» **TRY IT**:
Wherever a line holds the word "connect", copy that line from the data.

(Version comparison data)
____

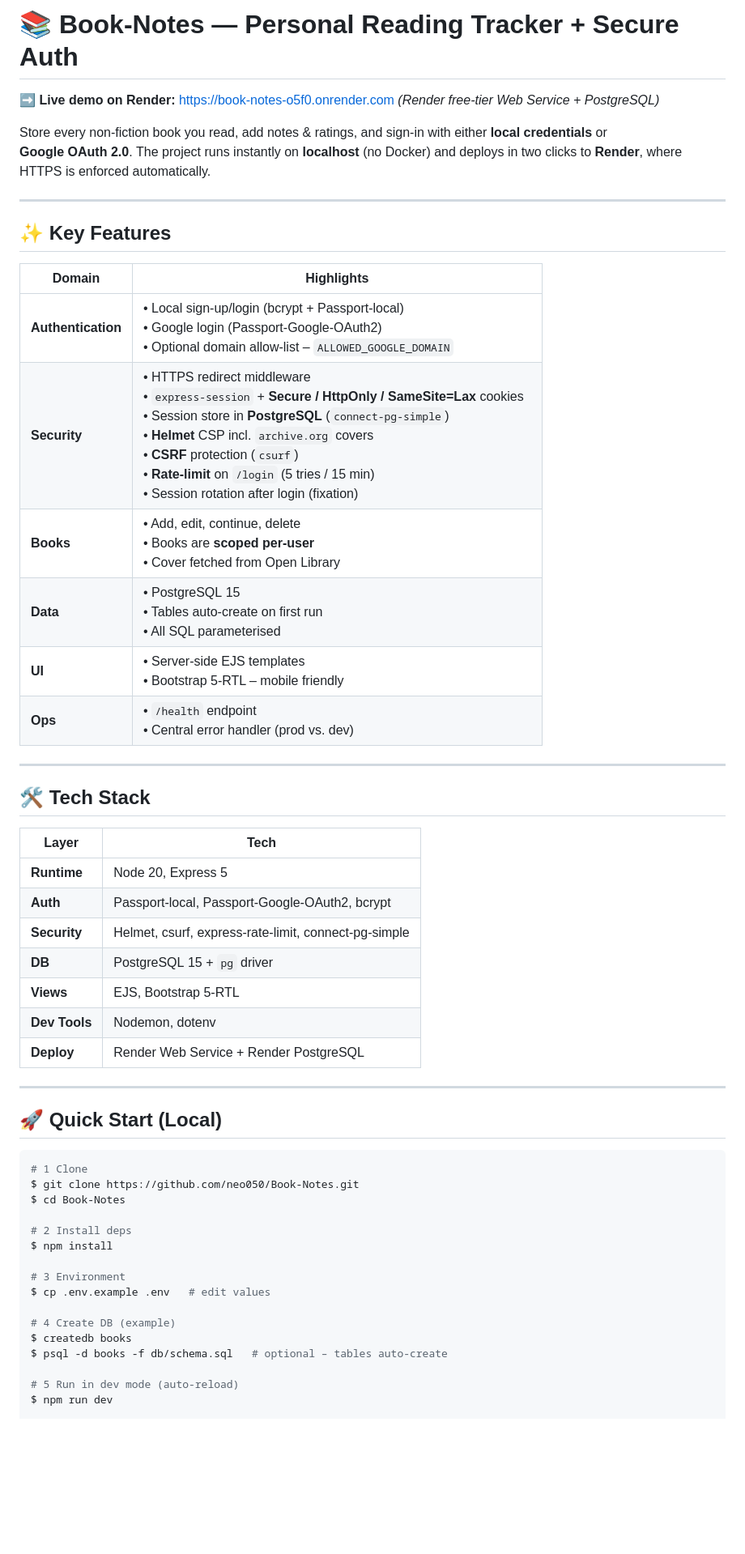
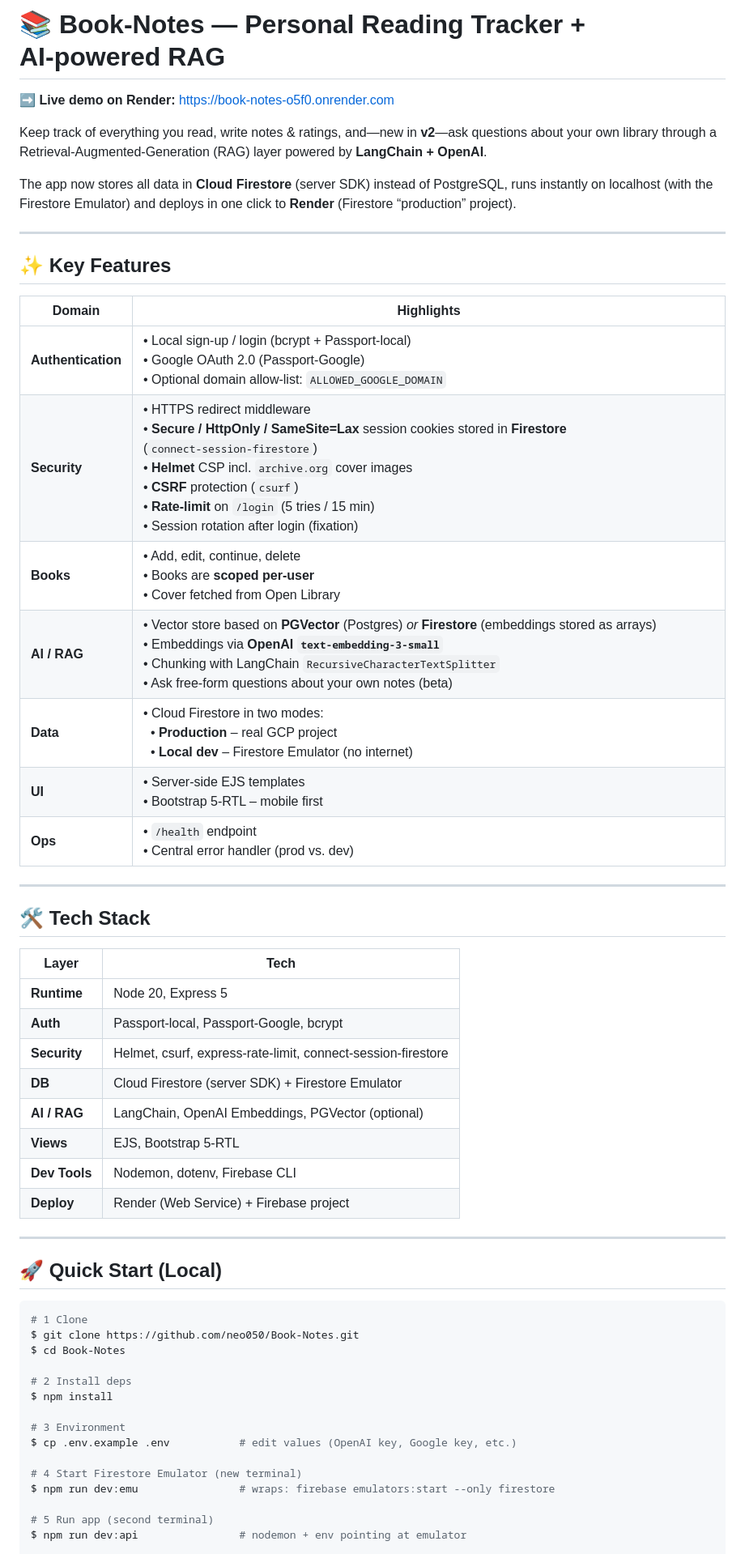
Before and after one commit to neo050/Book-Notes, a Markdown page: README.md, the part around one of its changes. Shown at 81% size. Rendered like a GitHub page; blank space fills up the shorter version.

```diff
--- a/README.md
+++ b/README.md
@@ -1,35 +1,39 @@
-# 📚 Book‑Notes — Personal Reading Tracker + Secure Auth
+# 📚 Book‑Notes — Personal Reading Tracker + AI‑powered RAG
 
-➡️ **Live demo on Render:** [https://book-notes-o5f0.onrender.com](https://book-notes-o5f0.onrender.com) *(Render free‑tier Web Service + PostgreSQL)*
+➡️ **Live demo on Render:** [https://book-notes-o5f0.onrender.com](https://book-notes-o5f0.onrender.com)
 
-Store every non‑fiction book you read, add notes & ratings, and sign‑in with either **local credentials** or **Google OAuth 2.0**. The project runs instantly on **localhost** (no Docker) and deploys in two clicks to **Render**, where HTTPS is enforced automatically.
+Keep track of everything you read, write notes & ratings, and—new in **v2**—ask questions about your own library through a Retrieval‑Augmented‑Generation (RAG) layer powered by **LangChain + OpenAI**.
+
+The app now stores all data in **Cloud Firestore** (server SDK) instead of PostgreSQL, runs instantly on localhost (with the Firestore Emulator) and deploys in one click to **Render** (Firestore “production” project).
 
 ---
 
 ## ✨ Key Features
 
-| Domain             | Highlights                                                                                                                                                                                                                                                                                                                                                 |
-| ------------------ | ---------------------------------------------------------------------------------------------------------------------------------------------------------------------------------------------------------------------------------------------------------------------------------------------------------------------------------------------------------- |
-| **Authentication** | • Local sign‑up/login (bcrypt + Passport‑local)  <br>• Google login (Passport‑Google‑OAuth2)  <br>• Optional domain allow‑list – `ALLOWED_GOOGLE_DOMAIN`                                                                                                                                                                                                   |
-| **Security**       | • HTTPS redirect middleware  <br>• `express‑session` + **Secure / HttpOnly / SameSite=Lax** cookies  <br>• Session store in **PostgreSQL** (`connect‑pg‑simple`)  <br>• **Helmet** CSP incl. `archive.org` covers  <br>• **CSRF** protection (`csurf`)  <br>• **Rate‑limit** on `/login` (5 tries / 15 min)  <br>• Session rotation after login (fixation) |
-| **Books**          | • Add, edit, continue, delete  <br>• Books are **scoped per‑user**  <br>• Cover fetched from Open Library                                                                                                                                                                                                                                                  |
-| **Data**           | • PostgreSQL 15  <br>• Tables auto‑create on first run  <br>• All SQL parameterised                                                                                                                                                                                                                                                                        |
-| **UI**             | • Server‑side EJS templates  <br>• Bootstrap 5‑RTL – mobile friendly                                                                                                                                                                                                                                                                                       |
-| **Ops**            | • `/health` endpoint  <br>• Central error handler (prod vs. dev)                                                                                                                                                                                                                                                                                           |
+| Domain             | Highlights                                                                                                                                                                                                                                                                                                                                    |
+| ------------------ | --------------------------------------------------------------------------------------------------------------------------------------------------------------------------------------------------------------------------------------------------------------------------------------------------------------------------------------------- |
+| **Authentication** | • Local sign‑up / login (bcrypt + Passport‑local)  <br>• Google OAuth 2.0 (Passport‑Google)  <br>• Optional domain allow‑list: `ALLOWED_GOOGLE_DOMAIN`                                                                                                                                                                                        |
+| **Security**       | • HTTPS redirect middleware  <br>• **Secure / HttpOnly / SameSite=Lax** session cookies stored in **Firestore** (`connect‑session‑firestore`)  <br>• **Helmet** CSP incl. `archive.org` cover images  <br>• **CSRF** protection (`csurf`)  <br>• **Rate‑limit** on `/login` (5 tries / 15 min)  <br>• Session rotation after login (fixation) |
+| **Books**          | • Add, edit, continue, delete  <br>• Books are **scoped per‑user**  <br>• Cover fetched from Open Library                                                                                                                                                                                                                                     |
+| **AI / RAG**       | • Vector store based on **PGVector** (Postgres) *or* **Firestore** (embeddings stored as arrays)  <br>• Embeddings via **OpenAI `text‑embedding‑3‑small`**  <br>• Chunking with LangChain `RecursiveCharacterTextSplitter`  <br>• Ask free‑form questions about your own notes (beta)                                                         |
+| **Data**           | • Cloud Firestore in two modes:  <br>  • **Production** – real GCP project  <br>  • **Local dev** – Firestore Emulator (no internet)                                                                                                                                                                                                          |
+| **UI**             | • Server‑side EJS templates  <br>• Bootstrap 5‑RTL – mobile first                                                                                                                                                                                                                                                                             |
+| **Ops**            | • `/health` endpoint  <br>• Central error handler (prod vs. dev)                                                                                                                                                                                                                                                                              |
 
 ---
 
 ## 🛠️ Tech Stack
 
-| Layer         | Tech                                                 |
-| ------------- | ---------------------------------------------------- |
-| **Runtime**   | Node 20, Express 5                                   |
-| **Auth**      | Passport‑local, Passport‑Google‑OAuth2, bcrypt       |
-| **Security**  | Helmet, csurf, express‑rate‑limit, connect‑pg‑simple |
-| **DB**        | PostgreSQL 15 + `pg` driver                          |
-| **Views**     | EJS, Bootstrap 5‑RTL                                 |
-| **Dev Tools** | Nodemon, dotenv                                      |
-| **Deploy**    | Render Web Service + Render PostgreSQL               |
+| Layer         | Tech                                                         |
+| ------------- | ------------------------------------------------------------ |
+| **Runtime**   | Node 20, Express 5                                           |
+| **Auth**      | Passport‑local, Passport‑Google, bcrypt                      |
+| **Security**  | Helmet, csurf, express‑rate‑limit, connect‑session‑firestore |
+| **DB**        | Cloud Firestore (server SDK) + Firestore Emulator            |
+| **AI / RAG**  | LangChain, OpenAI Embeddings, PGVector (optional)            |
+| **Views**     | EJS, Bootstrap 5‑RTL                                         |
+| **Dev Tools** | Nodemon, dotenv, Firebase CLI                                |
+| **Deploy**    | Render (Web Service) + Firebase project                      |
 
 ---
 
@@ -44,13 +48,12 @@ $ cd Book-Notes
 $ npm install
 
 # 3 Environment
-$ cp .env.example .env   # edit values
+$ cp .env.example .env           # edit values (OpenAI key, Google key, etc.)
 
-# 4 Create DB (example)
-$ createdb books
-$ psql -d books -f db/schema.sql   # optional – tables auto‑create
+# 4 Start Firestore Emulator (new terminal)
+$ npm run dev:emu                # wraps: firebase emulators:start --only firestore
 
-# 5 Run in dev mode (auto‑reload)
-$ npm run dev
+# 5 Run app (second terminal)
+$ npm run dev:api                # nodemon + env pointing at emulator
 
 # 6 Open
```
Also changed, not shown: other parts of README.md (+52 -80 lines).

____

» **TASK OUTPUT**:
-| **Security**       | • HTTPS redirect middleware  <br>• `express‑session` + **Secure / HttpOnly / SameSite=Lax** cookies  <br>• Session store in **PostgreSQL** (`connect‑pg‑simple`)  <br>• **Helmet** CSP incl. `archive.org` covers  <br>• **CSRF** protection (`csurf`)  <br>• **Rate‑limit** on `/login` (5 tries / 15 min)  <br>• Session rotation after login (fixation) |
+| **Security**       | • HTTPS redirect middleware  <br>• **Secure / HttpOnly / SameSite=Lax** session cookies stored in **Firestore** (`connect‑session‑firestore`)  <br>• **Helmet** CSP incl. `archive.org` cover images  <br>• **CSRF** protection (`csurf`)  <br>• **Rate‑limit** on `/login` (5 tries / 15 min)  <br>• Session rotation after login (fixation) |
-| **Security**  | Helmet, csurf, express‑rate‑limit, connect‑pg‑simple |
+| **Security**  | Helmet, csurf, express‑rate‑limit, connect‑session‑firestore |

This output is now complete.